$v_{1} \times det \begin{bmatrix} a^0 & a^1 & a^2 & a^3 & \cdots\\ b^0 & b^1 & b^2 & b^3 & \cdots\\ c^0 & c^1 & c^2 & c^3 & \cdots\\ d^0 & d^1 & d^2 & d^3 & \cdots\\ \vdots & \vdots & \vdots & \vdots & \ddots \end{bmatrix} \times det \begin{bmatrix} ln(1)^0\over 0! & ln(2)^0\over 0! & ln(3)^0\over 0! & ln(4)^0\over 0! & \cdots\\ ln(1)^1\over 1! & ln(2)^1\over 1! & ln(3)^1\over 1! & ln(4)^1\over 1! & \cdots\\ ln(1)^2\over 2! & ln(2)^2\over 2! & ln(3)^2\over 2! & ln(4)^2\over 2! & \cdots\\ ln(1)^3\over 3! & ln(2)^3\over 3! & ln(3)^3\over 3! & ln(4)^3\over 3! & \cdots\\ \vdots & \vdots & \vdots & \vdots & \ddots \end{bmatrix}$

and thats as far as I can get it.

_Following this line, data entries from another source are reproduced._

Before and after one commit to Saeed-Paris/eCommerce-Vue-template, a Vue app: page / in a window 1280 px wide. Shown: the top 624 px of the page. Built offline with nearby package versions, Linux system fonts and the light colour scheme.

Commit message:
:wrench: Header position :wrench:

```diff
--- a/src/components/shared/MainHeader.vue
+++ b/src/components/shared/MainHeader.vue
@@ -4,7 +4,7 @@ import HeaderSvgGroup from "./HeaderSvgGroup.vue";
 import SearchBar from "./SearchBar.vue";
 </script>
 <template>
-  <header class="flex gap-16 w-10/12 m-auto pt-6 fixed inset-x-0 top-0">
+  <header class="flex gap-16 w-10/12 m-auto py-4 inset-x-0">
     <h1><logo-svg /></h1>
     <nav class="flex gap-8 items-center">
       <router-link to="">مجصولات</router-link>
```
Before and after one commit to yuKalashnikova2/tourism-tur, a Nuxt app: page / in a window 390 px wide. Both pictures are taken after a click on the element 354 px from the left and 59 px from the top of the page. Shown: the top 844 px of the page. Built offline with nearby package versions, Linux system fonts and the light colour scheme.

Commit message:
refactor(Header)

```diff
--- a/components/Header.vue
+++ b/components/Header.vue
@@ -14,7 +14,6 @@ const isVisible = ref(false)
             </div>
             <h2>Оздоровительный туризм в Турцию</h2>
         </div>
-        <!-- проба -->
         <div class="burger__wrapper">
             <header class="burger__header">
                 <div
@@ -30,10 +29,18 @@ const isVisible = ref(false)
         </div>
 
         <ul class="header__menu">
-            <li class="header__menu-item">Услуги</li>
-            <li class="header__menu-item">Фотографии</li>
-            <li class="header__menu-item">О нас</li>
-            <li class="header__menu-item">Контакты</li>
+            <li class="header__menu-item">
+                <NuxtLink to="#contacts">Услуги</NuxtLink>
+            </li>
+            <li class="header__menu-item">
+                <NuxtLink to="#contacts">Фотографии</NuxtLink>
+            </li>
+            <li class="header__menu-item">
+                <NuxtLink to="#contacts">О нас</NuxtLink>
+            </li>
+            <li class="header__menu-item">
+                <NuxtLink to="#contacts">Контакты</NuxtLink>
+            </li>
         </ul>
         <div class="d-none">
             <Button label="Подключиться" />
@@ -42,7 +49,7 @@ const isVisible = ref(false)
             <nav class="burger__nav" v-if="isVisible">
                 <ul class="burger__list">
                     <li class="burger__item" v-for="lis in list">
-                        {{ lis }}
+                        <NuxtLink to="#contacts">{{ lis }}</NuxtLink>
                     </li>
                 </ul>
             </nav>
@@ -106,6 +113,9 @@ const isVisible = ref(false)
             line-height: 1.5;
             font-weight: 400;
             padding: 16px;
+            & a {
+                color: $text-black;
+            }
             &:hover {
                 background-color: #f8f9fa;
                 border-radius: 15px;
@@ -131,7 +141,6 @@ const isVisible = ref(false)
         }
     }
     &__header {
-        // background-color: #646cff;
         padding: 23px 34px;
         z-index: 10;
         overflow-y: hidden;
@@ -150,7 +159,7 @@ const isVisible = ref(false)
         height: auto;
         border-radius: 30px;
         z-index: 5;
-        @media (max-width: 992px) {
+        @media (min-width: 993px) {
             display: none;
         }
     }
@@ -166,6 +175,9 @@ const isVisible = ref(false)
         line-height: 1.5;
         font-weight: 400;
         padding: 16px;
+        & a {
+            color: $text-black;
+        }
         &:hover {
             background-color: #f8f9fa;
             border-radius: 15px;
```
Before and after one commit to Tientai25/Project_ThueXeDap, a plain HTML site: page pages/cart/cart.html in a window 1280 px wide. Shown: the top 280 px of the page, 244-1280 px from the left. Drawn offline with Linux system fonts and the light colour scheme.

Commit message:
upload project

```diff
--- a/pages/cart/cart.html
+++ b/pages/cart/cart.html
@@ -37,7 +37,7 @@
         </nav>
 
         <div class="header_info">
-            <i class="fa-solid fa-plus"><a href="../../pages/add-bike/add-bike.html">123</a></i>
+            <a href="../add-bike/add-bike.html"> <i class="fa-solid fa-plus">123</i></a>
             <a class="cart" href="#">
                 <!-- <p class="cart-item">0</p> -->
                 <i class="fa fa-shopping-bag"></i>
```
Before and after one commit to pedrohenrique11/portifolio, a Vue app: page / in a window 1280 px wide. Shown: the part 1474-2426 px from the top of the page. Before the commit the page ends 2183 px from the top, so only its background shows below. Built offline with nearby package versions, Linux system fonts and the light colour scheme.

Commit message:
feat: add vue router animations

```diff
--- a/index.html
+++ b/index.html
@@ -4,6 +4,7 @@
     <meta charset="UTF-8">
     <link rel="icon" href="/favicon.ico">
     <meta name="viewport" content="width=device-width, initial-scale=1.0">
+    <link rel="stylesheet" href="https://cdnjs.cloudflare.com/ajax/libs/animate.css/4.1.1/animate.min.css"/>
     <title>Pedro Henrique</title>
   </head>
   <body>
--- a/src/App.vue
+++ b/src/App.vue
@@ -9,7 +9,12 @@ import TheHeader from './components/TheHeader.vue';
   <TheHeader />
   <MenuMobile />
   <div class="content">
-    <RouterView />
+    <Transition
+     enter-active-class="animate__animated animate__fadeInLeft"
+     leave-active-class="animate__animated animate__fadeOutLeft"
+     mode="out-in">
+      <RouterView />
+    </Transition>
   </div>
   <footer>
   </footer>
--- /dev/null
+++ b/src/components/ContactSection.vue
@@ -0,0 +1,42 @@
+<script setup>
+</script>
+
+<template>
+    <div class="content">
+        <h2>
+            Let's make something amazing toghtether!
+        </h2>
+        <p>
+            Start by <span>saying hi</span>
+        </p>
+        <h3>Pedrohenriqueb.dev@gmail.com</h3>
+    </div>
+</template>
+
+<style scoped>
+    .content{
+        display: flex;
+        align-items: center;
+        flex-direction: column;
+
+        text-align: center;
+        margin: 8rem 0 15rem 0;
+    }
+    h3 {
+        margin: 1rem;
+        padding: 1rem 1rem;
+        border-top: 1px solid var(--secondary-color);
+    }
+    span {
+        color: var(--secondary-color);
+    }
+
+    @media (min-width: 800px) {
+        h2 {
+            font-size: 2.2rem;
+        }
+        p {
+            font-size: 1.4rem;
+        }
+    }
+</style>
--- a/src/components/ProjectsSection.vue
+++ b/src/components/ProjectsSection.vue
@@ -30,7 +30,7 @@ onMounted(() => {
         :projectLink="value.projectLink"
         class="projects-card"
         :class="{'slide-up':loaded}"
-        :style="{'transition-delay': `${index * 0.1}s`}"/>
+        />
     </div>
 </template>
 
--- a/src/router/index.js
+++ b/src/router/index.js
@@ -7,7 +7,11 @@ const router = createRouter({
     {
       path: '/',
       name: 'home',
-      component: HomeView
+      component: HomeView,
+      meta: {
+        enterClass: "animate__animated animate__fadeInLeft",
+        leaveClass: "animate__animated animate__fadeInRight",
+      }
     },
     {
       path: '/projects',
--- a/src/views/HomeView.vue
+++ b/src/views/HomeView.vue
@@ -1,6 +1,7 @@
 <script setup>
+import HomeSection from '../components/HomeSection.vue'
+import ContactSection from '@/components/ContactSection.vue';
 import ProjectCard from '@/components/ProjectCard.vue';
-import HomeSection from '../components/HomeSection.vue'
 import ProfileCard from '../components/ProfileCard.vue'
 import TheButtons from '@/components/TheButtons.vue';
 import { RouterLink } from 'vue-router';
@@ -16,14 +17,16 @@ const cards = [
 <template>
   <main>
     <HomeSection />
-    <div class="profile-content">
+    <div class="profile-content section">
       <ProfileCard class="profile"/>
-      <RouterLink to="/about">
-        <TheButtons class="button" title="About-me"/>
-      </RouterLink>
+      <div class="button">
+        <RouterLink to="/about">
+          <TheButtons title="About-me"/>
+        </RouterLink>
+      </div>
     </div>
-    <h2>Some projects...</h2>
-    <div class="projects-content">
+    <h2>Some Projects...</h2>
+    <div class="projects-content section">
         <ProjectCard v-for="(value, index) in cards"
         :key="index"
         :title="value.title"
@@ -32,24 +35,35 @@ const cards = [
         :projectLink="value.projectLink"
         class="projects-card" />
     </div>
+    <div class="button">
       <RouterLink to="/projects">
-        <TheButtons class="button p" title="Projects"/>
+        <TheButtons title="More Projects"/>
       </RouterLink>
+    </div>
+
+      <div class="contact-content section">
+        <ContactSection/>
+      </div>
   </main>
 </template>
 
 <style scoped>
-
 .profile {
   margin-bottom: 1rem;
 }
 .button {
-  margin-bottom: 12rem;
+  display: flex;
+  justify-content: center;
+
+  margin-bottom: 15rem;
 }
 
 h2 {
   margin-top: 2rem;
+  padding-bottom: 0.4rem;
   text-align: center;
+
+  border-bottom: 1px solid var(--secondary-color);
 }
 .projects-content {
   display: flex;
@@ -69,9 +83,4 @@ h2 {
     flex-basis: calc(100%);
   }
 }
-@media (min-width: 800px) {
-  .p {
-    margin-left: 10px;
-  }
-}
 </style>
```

• Try to get to your point quickly, and then go into detail. Your title is very unspecific, and is often the subject of irritating questions, so a lot of people who might be able to help you will possibly not wade into your long long question to find out what you are asking. Commented Jun 4, 2015 at 3:07
• thanks, I'll get on that. Not sure about what I can replace the title with. Commented Jun 4, 2015 at 3:11
• I would suggest bolding important sections; the general consensus is that using all caps is equivalent to shouting. You can also use a "#" to make text large; adding more "#"s makes text progressively smaller from there. Commented Jun 8, 2015 at 0:39
• thanks, I considered highlighting, but I couldn't figure out how. Commented Jun 8, 2015 at 0:40